But Jesus did not entrust himself to them, because he knew them all, and had no need for anyone to bear witness about the One, for he knew what was in a person. There was a person out of the Pharisees, Nicodemus by name, a ruler of the Judeans. He came toward him at night (John 2:24-3:2).
Out of the night, out of the Pharisees, comes "a person," Nicodemus by name, to inquire of Jesus and the Johannine community. Like a member of Congress sneaking into a Quaker meeting, or a cardinal visiting a base community in Latin America, Nicodemus' curiosity gets the better of his discretion, if just for a moment. This man of official authority, of institutional power and standing, comes to take his turn at the perennial question: Who is this Jesus?
HAVING ESTABLISHED Jesus' authority through his powerful acts at Cana and in the Jerusalem temple, the fourth gospel unfolds a series of encounters between potential disciples and Jesus: Nicodemus; the disciples of John (the Baptist) back in the wilderness; an anonymous Samaritan woman at a well; a royal official in Cana of Galilee. The entire range of Palestinian theological geography is represented in these stories. In each, a person is challenged to give up notions about God and authority that arise from their previous commitments and cultural status, and to take the concrete step of joining the Johannine community as a sign of true faith.

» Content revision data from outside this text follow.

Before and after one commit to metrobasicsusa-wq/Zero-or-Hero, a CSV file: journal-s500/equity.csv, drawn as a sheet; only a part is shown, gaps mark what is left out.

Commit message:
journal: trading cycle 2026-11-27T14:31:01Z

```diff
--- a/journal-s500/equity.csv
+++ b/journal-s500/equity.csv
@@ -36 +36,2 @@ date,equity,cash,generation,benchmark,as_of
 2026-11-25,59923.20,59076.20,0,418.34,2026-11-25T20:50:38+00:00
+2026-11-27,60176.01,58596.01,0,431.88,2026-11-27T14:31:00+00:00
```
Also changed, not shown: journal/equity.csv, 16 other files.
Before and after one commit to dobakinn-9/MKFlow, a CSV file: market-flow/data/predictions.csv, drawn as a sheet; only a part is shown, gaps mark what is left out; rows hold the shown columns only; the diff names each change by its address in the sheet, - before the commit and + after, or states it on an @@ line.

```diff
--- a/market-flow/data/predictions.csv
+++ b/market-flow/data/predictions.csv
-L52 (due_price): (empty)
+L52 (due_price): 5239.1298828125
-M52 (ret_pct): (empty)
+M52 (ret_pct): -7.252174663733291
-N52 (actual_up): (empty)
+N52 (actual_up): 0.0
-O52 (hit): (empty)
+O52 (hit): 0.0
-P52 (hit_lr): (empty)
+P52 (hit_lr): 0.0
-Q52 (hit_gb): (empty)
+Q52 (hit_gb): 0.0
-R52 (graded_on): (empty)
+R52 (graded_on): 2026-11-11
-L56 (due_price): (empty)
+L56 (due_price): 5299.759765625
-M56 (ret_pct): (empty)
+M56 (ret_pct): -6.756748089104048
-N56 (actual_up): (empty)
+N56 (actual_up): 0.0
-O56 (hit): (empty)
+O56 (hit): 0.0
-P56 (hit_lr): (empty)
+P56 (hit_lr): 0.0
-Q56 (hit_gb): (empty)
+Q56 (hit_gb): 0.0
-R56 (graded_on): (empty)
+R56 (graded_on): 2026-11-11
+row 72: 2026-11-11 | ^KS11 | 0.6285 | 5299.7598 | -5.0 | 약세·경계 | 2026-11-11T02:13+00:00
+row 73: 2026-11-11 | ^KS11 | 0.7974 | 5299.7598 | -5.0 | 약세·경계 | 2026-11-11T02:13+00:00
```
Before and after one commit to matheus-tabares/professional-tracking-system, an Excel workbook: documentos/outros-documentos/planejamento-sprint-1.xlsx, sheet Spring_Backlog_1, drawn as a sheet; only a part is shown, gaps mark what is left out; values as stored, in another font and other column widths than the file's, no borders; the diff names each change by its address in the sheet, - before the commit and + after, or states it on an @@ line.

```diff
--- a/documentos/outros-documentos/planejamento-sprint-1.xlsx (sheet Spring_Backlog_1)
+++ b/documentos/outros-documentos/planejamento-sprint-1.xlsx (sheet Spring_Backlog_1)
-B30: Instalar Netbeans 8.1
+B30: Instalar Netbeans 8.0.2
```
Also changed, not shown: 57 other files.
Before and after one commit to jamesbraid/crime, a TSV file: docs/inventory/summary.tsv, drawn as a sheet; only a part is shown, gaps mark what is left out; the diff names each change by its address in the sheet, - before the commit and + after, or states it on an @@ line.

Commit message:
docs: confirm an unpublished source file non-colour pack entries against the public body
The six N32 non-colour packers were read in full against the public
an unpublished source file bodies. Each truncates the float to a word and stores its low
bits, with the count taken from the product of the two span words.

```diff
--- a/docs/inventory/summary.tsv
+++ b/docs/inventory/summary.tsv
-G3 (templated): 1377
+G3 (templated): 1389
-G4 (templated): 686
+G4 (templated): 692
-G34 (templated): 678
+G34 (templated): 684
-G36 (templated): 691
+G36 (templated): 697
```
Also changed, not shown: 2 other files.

Our study will focus primarily on the contrast between Nicodemus and the Samaritan woman. To catch the social significance of these stories, it will be helpful to introduce a pair of Johannine literary techniques through which the gospel conveys its meaning.